• ASSIGNMENT
Filter the entries and keep only the lines where the string "page" appears.

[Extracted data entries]
▶

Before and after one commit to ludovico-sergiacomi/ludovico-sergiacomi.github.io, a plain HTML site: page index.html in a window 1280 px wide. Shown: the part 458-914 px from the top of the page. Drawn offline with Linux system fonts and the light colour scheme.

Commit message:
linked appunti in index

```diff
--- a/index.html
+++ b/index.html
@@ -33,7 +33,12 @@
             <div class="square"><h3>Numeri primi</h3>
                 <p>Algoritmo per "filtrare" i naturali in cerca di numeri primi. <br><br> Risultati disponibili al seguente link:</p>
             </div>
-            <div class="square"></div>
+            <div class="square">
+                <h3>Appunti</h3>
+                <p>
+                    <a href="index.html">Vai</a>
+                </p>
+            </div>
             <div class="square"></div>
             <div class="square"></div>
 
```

◀
▶

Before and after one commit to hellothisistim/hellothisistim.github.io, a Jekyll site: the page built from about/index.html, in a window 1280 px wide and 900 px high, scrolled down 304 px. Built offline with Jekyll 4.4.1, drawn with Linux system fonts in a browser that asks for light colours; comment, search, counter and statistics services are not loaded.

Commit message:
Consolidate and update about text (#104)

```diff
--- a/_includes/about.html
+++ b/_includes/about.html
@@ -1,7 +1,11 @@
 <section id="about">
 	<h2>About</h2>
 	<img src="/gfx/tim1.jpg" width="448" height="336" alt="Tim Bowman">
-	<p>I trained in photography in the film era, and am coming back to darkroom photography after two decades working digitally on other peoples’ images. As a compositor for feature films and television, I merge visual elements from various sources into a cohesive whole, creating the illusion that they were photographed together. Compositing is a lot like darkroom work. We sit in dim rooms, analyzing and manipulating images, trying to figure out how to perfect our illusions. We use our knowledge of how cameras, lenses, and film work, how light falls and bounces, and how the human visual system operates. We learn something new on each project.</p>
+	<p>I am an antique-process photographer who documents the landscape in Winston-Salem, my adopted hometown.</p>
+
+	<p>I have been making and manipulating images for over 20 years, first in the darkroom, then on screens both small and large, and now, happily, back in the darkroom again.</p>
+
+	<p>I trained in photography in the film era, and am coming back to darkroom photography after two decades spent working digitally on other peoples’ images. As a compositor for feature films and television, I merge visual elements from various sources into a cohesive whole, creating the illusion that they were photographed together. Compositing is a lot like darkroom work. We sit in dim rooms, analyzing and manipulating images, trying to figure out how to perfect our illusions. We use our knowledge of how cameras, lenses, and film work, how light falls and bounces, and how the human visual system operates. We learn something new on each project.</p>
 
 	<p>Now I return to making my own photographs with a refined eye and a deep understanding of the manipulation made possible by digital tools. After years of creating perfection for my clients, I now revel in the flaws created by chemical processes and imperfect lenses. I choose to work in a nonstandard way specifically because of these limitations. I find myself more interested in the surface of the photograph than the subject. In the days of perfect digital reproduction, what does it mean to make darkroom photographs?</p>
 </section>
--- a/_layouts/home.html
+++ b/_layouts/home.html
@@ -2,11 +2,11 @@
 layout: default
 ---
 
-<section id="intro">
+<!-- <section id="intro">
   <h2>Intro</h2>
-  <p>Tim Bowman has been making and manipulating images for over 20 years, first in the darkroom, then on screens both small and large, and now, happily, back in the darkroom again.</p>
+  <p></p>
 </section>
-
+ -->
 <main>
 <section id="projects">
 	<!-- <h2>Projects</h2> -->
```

◀
▶

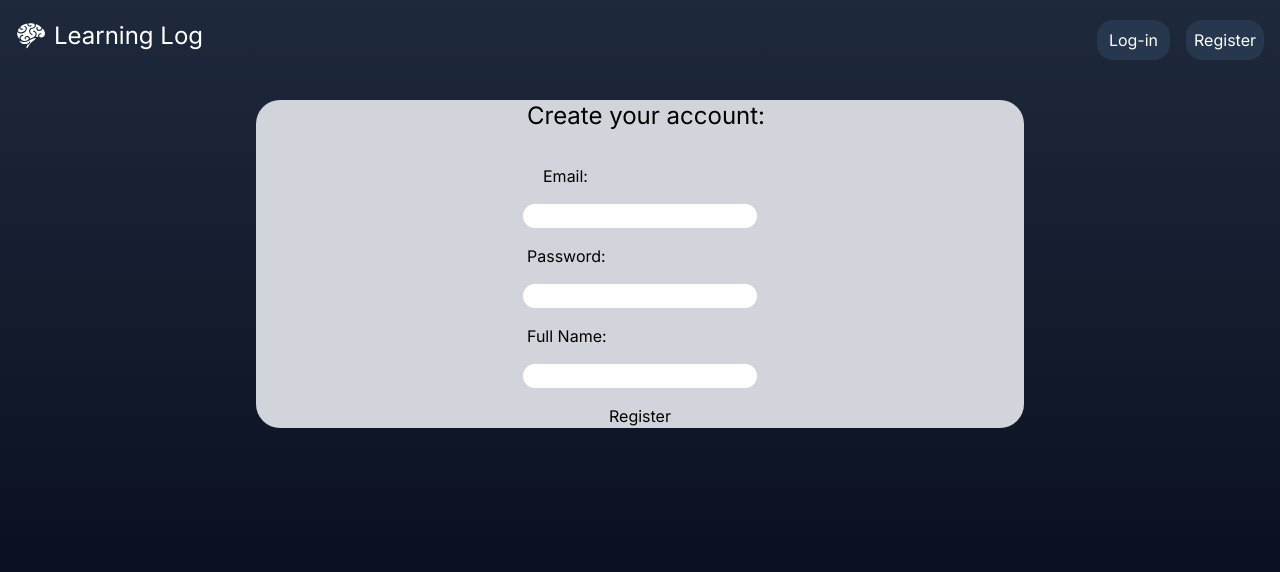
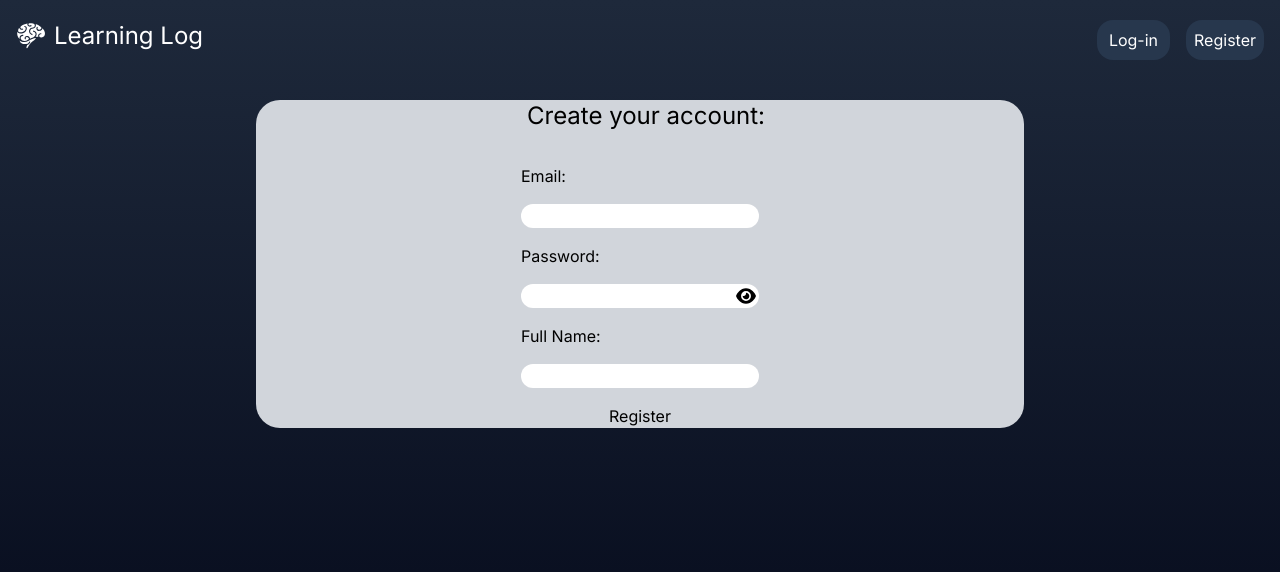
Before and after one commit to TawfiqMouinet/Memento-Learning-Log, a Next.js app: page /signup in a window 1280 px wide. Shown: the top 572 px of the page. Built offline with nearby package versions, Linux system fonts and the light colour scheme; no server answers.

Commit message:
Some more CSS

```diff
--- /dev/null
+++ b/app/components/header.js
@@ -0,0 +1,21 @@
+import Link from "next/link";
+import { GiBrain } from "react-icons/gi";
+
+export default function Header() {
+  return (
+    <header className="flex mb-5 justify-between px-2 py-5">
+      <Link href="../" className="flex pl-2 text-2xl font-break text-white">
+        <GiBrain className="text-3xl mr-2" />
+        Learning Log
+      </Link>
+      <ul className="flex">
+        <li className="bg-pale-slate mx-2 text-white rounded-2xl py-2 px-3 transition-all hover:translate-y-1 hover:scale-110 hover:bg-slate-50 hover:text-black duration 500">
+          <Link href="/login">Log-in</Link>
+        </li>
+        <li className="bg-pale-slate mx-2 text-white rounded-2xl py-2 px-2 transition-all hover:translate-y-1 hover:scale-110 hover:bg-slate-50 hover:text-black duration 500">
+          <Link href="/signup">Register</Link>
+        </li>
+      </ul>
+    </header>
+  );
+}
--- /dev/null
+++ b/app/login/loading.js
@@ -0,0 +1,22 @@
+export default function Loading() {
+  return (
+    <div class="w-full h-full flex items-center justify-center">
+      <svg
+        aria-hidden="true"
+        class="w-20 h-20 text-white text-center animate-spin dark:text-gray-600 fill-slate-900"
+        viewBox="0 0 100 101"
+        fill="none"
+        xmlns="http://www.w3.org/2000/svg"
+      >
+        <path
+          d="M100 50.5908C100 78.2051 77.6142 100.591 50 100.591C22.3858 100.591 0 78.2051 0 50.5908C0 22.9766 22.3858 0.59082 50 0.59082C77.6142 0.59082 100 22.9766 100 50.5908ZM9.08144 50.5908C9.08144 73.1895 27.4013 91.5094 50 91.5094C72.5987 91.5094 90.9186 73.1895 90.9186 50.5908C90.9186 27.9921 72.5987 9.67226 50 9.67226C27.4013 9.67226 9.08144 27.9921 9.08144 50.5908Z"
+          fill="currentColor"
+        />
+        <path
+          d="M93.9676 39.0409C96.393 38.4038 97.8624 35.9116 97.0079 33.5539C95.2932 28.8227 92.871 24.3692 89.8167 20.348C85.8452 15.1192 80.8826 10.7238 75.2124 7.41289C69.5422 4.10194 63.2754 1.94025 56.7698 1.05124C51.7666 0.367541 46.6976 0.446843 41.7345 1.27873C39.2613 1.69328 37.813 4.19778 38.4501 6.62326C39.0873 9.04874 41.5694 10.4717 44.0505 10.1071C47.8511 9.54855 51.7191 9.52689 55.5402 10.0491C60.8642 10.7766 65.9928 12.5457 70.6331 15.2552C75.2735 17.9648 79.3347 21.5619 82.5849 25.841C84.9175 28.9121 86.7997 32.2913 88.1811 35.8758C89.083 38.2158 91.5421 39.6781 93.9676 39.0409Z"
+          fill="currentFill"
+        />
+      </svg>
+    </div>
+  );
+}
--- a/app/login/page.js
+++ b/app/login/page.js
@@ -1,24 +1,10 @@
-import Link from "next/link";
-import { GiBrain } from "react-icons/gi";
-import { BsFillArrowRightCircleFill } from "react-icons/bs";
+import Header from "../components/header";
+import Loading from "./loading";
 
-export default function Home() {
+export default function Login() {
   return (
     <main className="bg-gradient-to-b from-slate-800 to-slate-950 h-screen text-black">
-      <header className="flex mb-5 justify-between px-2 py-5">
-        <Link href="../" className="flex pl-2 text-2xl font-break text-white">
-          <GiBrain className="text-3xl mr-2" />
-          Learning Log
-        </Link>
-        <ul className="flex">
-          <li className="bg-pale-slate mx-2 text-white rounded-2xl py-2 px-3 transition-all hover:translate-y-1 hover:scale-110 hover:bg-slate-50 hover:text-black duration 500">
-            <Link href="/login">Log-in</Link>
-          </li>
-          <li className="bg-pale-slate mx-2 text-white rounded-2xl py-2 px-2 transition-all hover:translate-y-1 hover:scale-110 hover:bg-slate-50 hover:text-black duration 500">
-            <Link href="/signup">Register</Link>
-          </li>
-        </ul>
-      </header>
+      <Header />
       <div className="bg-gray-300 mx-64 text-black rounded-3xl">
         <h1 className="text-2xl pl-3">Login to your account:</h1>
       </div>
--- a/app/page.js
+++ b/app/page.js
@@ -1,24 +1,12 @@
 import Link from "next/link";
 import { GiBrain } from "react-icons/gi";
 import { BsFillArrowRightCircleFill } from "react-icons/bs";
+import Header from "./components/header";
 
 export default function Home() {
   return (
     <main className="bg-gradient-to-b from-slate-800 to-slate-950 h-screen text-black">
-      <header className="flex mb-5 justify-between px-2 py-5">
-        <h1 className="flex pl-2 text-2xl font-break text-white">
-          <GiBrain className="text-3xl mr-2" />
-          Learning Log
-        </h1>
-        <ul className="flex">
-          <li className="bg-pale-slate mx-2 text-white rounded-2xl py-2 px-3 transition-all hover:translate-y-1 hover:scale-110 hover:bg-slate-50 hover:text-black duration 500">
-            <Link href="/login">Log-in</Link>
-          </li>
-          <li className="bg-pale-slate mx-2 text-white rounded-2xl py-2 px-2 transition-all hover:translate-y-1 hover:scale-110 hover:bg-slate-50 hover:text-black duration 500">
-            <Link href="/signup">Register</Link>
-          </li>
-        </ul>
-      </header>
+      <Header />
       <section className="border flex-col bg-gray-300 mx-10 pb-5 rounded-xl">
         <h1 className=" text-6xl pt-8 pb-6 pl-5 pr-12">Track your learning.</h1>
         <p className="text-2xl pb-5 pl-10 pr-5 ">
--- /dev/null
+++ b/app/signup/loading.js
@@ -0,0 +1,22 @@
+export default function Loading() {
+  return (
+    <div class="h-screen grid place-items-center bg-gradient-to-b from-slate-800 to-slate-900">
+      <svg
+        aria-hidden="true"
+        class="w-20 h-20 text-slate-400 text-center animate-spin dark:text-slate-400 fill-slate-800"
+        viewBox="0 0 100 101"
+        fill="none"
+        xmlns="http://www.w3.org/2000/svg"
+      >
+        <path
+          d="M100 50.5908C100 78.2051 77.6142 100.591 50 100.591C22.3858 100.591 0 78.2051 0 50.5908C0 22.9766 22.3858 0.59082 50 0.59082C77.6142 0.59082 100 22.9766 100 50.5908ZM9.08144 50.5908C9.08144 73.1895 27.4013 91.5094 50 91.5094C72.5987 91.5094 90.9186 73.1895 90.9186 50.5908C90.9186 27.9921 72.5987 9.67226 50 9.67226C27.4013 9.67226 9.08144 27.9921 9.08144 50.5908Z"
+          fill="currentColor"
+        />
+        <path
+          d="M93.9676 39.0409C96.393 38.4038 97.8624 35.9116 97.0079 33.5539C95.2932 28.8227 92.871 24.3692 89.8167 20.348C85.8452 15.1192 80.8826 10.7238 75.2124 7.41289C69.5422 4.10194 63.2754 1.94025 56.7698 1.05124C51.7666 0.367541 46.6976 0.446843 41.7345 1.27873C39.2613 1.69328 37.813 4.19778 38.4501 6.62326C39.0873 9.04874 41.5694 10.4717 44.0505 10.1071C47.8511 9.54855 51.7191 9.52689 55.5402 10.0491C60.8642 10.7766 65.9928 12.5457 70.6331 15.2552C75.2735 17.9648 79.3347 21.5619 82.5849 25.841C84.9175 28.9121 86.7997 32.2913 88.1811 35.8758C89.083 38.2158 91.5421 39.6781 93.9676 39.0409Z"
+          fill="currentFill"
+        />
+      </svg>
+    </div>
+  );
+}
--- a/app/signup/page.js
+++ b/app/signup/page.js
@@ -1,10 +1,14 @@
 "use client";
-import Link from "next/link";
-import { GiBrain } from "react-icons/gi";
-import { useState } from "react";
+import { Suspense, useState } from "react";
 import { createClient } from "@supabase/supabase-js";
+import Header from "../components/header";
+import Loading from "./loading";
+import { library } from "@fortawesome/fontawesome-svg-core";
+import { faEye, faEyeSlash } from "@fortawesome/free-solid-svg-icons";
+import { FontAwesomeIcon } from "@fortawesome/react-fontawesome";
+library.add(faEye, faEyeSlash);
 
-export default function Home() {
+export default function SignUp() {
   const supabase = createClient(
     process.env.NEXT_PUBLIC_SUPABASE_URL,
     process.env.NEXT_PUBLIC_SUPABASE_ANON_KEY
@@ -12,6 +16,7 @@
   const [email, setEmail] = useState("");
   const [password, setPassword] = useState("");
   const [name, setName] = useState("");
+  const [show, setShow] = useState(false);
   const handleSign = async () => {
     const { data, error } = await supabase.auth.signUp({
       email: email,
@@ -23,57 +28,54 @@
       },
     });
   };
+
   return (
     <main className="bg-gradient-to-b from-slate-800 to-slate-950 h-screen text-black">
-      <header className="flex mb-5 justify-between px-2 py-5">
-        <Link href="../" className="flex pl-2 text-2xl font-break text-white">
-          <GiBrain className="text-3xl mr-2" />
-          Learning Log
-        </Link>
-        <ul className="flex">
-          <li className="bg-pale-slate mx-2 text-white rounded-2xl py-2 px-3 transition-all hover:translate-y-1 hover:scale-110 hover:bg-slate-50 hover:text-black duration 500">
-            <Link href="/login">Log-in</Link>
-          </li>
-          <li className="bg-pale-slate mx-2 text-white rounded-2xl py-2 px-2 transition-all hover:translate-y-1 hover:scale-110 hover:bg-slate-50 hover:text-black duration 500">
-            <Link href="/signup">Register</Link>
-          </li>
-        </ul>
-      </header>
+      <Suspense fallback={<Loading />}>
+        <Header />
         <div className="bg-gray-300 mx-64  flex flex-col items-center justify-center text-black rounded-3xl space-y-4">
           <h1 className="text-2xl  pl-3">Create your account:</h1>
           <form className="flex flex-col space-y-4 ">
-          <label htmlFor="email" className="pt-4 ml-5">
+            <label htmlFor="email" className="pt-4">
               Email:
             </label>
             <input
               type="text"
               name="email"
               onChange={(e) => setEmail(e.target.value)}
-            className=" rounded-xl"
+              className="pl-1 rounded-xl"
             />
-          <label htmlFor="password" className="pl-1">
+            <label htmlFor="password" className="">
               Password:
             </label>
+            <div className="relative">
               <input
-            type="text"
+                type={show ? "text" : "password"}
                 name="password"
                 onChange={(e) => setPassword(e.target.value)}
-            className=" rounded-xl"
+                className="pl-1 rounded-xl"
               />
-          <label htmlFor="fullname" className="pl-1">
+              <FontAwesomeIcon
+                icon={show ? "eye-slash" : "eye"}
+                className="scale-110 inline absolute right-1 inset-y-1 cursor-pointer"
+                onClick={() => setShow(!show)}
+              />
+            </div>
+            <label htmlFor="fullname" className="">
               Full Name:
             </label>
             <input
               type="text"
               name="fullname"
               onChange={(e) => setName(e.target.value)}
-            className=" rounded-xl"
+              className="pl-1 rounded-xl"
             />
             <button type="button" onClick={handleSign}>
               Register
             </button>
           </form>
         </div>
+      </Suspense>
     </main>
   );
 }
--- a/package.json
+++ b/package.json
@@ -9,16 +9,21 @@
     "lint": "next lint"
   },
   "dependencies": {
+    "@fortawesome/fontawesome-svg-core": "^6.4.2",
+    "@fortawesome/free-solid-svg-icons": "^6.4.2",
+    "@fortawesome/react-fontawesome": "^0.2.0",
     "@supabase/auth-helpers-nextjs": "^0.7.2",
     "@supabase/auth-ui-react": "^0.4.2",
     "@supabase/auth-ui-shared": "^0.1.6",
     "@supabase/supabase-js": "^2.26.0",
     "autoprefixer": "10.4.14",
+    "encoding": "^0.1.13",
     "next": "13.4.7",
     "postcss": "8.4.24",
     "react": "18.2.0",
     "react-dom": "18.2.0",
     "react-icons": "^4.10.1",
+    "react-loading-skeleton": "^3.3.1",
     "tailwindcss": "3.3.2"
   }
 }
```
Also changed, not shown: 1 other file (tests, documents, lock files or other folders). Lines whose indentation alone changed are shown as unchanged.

◀

• TASK RESULT
Before and after one commit to ludovico-sergiacomi/ludovico-sergiacomi.github.io, a plain HTML site: page index.html in a window 1280 px wide. Shown: the part 458-914 px from the top of the page. Drawn offline with Linux system fonts and the light colour scheme.
Before and after one commit to hellothisistim/hellothisistim.github.io, a Jekyll site: the page built from about/index.html, in a window 1280 px wide and 900 px high, scrolled down 304 px. Built offline with Jekyll 4.4.1, drawn with Linux system fonts in a browser that asks for light colours; comment, search, counter and statistics services are not loaded.
Before and after one commit to TawfiqMouinet/Memento-Learning-Log, a Next.js app: page /signup in a window 1280 px wide. Shown: the top 572 px of the page. Built offline with nearby package versions, Linux system fonts and the light colour scheme; no server answers.
--- a/app/login/page.js
+++ b/app/login/page.js
--- a/app/page.js
+++ b/app/page.js
--- a/app/signup/page.js
+++ b/app/signup/page.js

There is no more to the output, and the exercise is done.